Theatre is a dynamic art form that combines bodies, light, sound and materials into exciting live events. But while each show – whether it’s a play, concert, dance, or something else – is unique, they are always conditioned by the spaces and places in which they are made and performed.
The theatres many of us go to to watch live shows are still shaped by past traditions. In the UK, the horseshoe-shaped auditoriums and picture frame stages come from the stage-auditorium relationship that developed at the end of the 16th century in Italy. These theatres are well equipped for elaborate spectacles like musicals and opera, allowing spectators arranged in multiple layers – reflecting class differences – to gaze at another world constructed for them on the stage.
The dark interiors of black box studios – which are multi-purpose theatres common in many post-war UK arts centers, as well as in schools and universities – reflect the desire of 20th-century theatre-makers for more flexible, experimental spaces. Popular since the 1960s, these studio spaces seem to cut performances off from the social world outside and enable more abstract and unconventional styles.
Now, theatres are changing once more. Shaped by local social contexts, greater ecological awareness and the mixing of different art forms, performance spaces are becoming increasingly diverse. Modern theatres are much more connected with their surroundings – and so too are the performances they stage.
Spaces of connection and interaction
The four winners of the Performance Space Design award at the recent 2019 Prague Quadrennial of Performance Design and Space – an exhibition and arts festival that features the best of design for performance from around the globe – are great examples of how the design of theatre and performance space is changing. Each shows how theatre spaces are evolving in ways that open up new possibilities for connection and interaction. This might be between performers and spectators, spectators and other spectators, or performance events and their social, cultural and environmental contexts.
Two of the winners, the Levitating Theatre (from Poland) and Theatre in the Wild (Hong Kong), are outdoor theatres. The Levitating Theatre is a small-scale, playful performance space that is both stage and outdoor dining table. The theatre is sensitive to the surrounding environment – the platform flows between two trees – and embodies a sense of experiment. Here, performance might be a feast for all the senses.

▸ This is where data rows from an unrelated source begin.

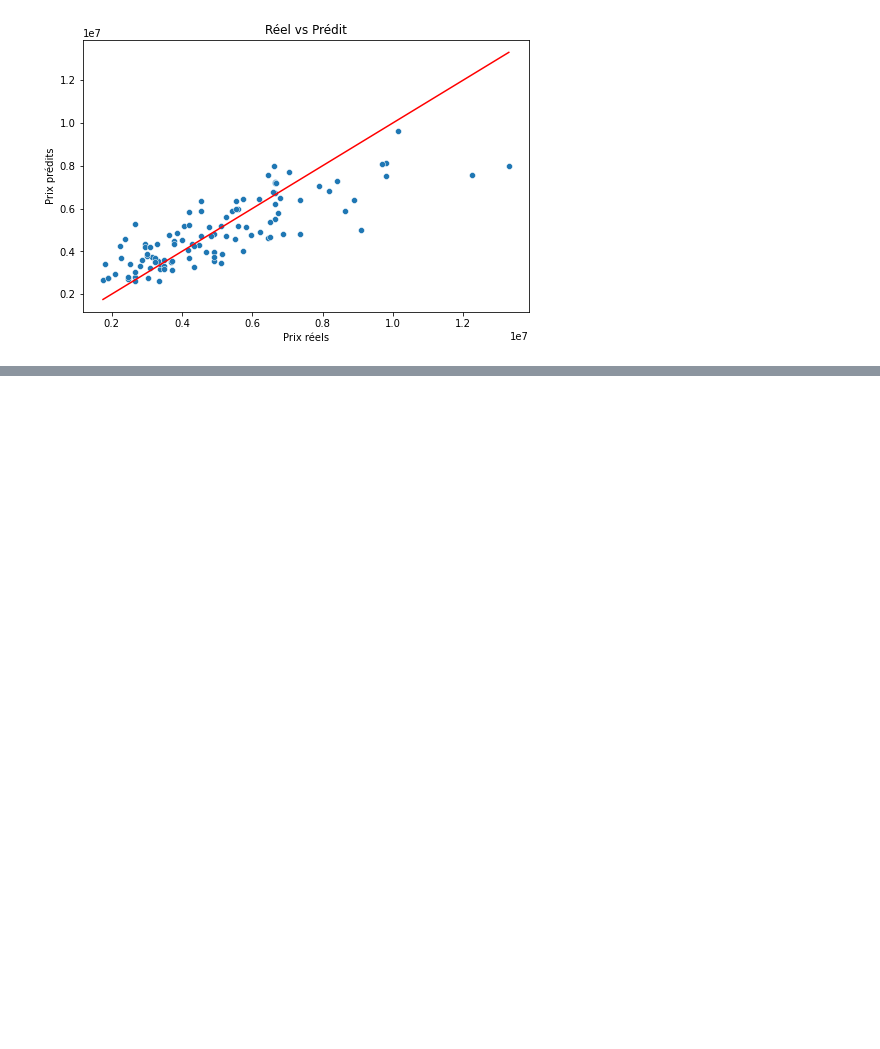
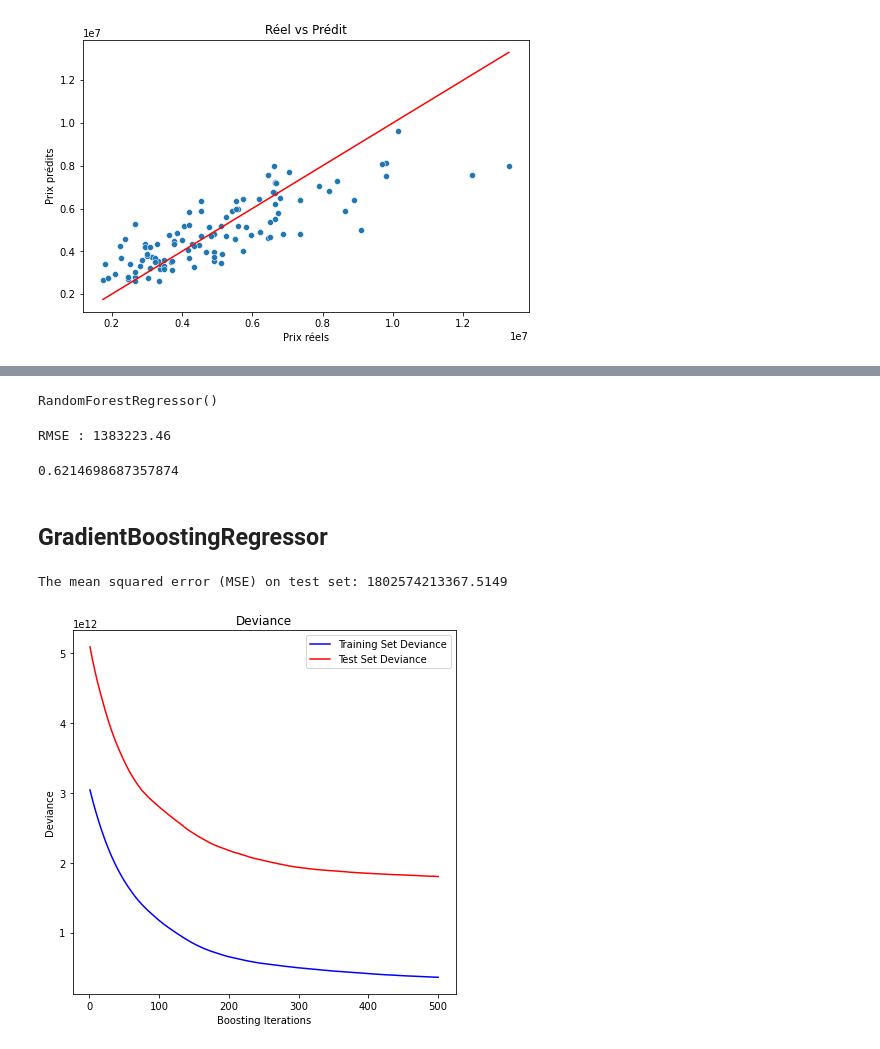
Before and after one commit to Eddy872/house-price-prediction, a Jupyter notebook: notebook/house_prediction.ipynb, the cells around one changed output, grey strips where cells are left out. Saved outputs shown, nothing was run; the diff lists cells and outputs as text; code cells hidden in the pictures; blank space fills up the shorter version.

```diff
--- a/notebook/house_prediction.ipynb
+++ b/notebook/house_prediction.ipynb
@@ -13,7 +14,7 @@ from sklearn.preprocessing import StandardScaler
 # %% [markdown]
 # Chargement des données
 # %%
-df = pd.read_csv("Housing.csv")
+df = pd.read_csv("../data/Housing.csv")
 print(df.shape)
 print(df[["price"]].describe())
 # %% [output]
@@ -79,0 +85,57 @@ plt.show()
+# %%
+model = RandomForestRegressor()
+model.fit(X_train, y_train)
+# %% [output]
+RandomForestRegressor()
+# %%
+y_pred = model.predict(X_test)
+rmse = np.sqrt(mean_squared_error(y_test, y_pred))
+print(f"RMSE : {rmse:.2f}")
+# %% [output]
+RMSE : 1383223.46
+# %%
+model.score(X_test,y_test)
+# %% [output]
+0.6214698687357874
+# %% [markdown]
+## GradientBoostingRegressor
+# %%
+params = {
+    "n_estimators": 500,
+    "max_depth": 4,
+    "min_samples_split": 5,
+    "learning_rate": 0.01,
+    "loss": "squared_error",
+}
+
+reg = ensemble.GradientBoostingRegressor(**params)
+reg.fit(X_train, y_train)
+
+mse = mean_squared_error(y_test, reg.predict(X_test))
+print("The mean squared error (MSE) on test set: {:.4f}".format(mse))
+# %% [output]
+The mean squared error (MSE) on test set: 1802574213367.5149
+# %%
+test_score = np.zeros((params["n_estimators"],), dtype=np.float64)
+for i, y_pred in enumerate(reg.staged_predict(X_test)):
+    test_score[i] = mean_squared_error(y_test, y_pred)
+
+fig = plt.figure(figsize=(6, 6))
+plt.subplot(1, 1, 1)
+plt.title("Deviance")
+plt.plot(
+    np.arange(params["n_estimators"]) + 1,
+    reg.train_score_,
+    "b-",
+    label="Training Set Deviance",
+)
+plt.plot(
+    np.arange(params["n_estimators"]) + 1, test_score, "r-", label="Test Set Deviance"
+)
+plt.legend(loc="upper right")
+plt.xlabel("Boosting Iterations")
+plt.ylabel("Deviance")
+fig.tight_layout()
+plt.show()
+# %% [output]
+[figure, added]
```
Also changed, not shown: parts of 3 cells of this notebook.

Theatre in the Wild meanwhile is a temporary construction, made out of reclaimed and recyclable materials. The staging area responds to the surrounding environment when the wind moves it and shadows from nearby banana trees play across it. Located in a rural landscape – in the village of Ping Che in the North District – which is threatened by urban development, it is more than simply a place to watch a show. It draws attention to the struggles of local people and creates a space where art and nature are in dialogue – and where residents, invited artists and visitors from the city can meet.
The visually striking mobile concert platform Soundforms (from the UK) brings the acoustic qualities of an indoor concert hall to outdoor public spaces. Soundforms is shaped like a large white shell lined with rows of acoustic panels. It differs from other outdoor concert platforms – like California’s iconic Hollywood Bowl – because it can be moved to different places and musicians don’t need to rely on electric amplification to be heard clearly.

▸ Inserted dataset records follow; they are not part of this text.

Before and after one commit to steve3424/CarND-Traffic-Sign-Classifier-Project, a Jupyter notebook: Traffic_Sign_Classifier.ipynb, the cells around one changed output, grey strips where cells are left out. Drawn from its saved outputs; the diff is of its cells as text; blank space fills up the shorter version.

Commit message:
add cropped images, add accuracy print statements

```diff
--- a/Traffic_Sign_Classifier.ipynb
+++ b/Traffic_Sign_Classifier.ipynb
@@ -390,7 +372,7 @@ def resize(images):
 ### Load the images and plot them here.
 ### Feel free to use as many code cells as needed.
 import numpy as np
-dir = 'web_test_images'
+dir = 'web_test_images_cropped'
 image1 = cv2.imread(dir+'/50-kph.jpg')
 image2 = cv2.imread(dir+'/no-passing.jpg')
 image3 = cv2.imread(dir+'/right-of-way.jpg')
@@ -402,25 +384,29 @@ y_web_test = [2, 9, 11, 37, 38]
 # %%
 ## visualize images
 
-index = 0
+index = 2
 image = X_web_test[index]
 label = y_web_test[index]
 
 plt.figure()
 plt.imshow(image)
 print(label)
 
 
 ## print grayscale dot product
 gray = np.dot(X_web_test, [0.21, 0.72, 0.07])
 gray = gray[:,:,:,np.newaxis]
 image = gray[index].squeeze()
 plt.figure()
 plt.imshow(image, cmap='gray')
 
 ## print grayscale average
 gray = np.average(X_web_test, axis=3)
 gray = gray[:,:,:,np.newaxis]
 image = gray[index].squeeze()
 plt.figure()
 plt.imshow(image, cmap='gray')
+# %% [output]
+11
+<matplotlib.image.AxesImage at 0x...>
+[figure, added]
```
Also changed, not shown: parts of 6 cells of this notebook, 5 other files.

And finally, the minimalist multi-purpose auditorium Dox+ in the Czech Republic has revolving ceiling panels that enable it to be acoustically tuned to the needs of spoken-word or musical performances. Its light-colored concrete walls and floor give it a strong architectural presence and identity. The walls are also visible during performances, so the audience is always aware of where they are, and the here-and-now reality of the event.
Other examples from the Quadrennial, such as The Living Stage (New York) and Punctum’s Public Cooling House (Melbourne), were created in response to community and ecological concerns. The Living Stage transformed a park in New York into a space of communal interaction and celebration. Recycled materials and plants were used to create a performance space for a play created by local primary school children and elderly residents. The Public Cooling House meanwhile is a temporary wooden building that the public can enter and experience different cooling acts performed by attendants. With their feet immersed in water, and a damp cloth placed gently on their foreheads, they can reflect on the importance of water in our rapidly warming world.
Part of the event
The most interesting new theatre and performances spaces are those that serve as integral parts of performance events rather than as mere containers for them. Theatre and performance makers have increasingly explored sites, places and locations beyond traditional theatre buildings where their work can engage audiences in new ways. Former industrial sites, town halls and places of worship have all been adapted to serve as places for performance. The use of these spaces connects us to the past as we contemplate the present and our possible futures.
For centuries, theatres have served as locations where people gather to share in the excitement of live performance and reflect on what it means to be human. As they continue to evolve in response to pressing social, political and environmental issues that concern our shared humanity, theatres are opening up new possibilities for connection and interaction which remind spectators that we are never separate from the scenes we witness, whether in performance or in everyday life.
This essay was originally published by Andrew Filmer on theconversation.com on July 2, 2019. Reposted with permission. Read original here
This post was written by the author in their personal capacity.The opinions expressed in this article are the author’s own and do not reflect the view of The Theatre Times, their staff or collaborators.
This post was written by Andrew Filmer.
The views expressed here belong to the author and do not necessarily reflect our views and opinions.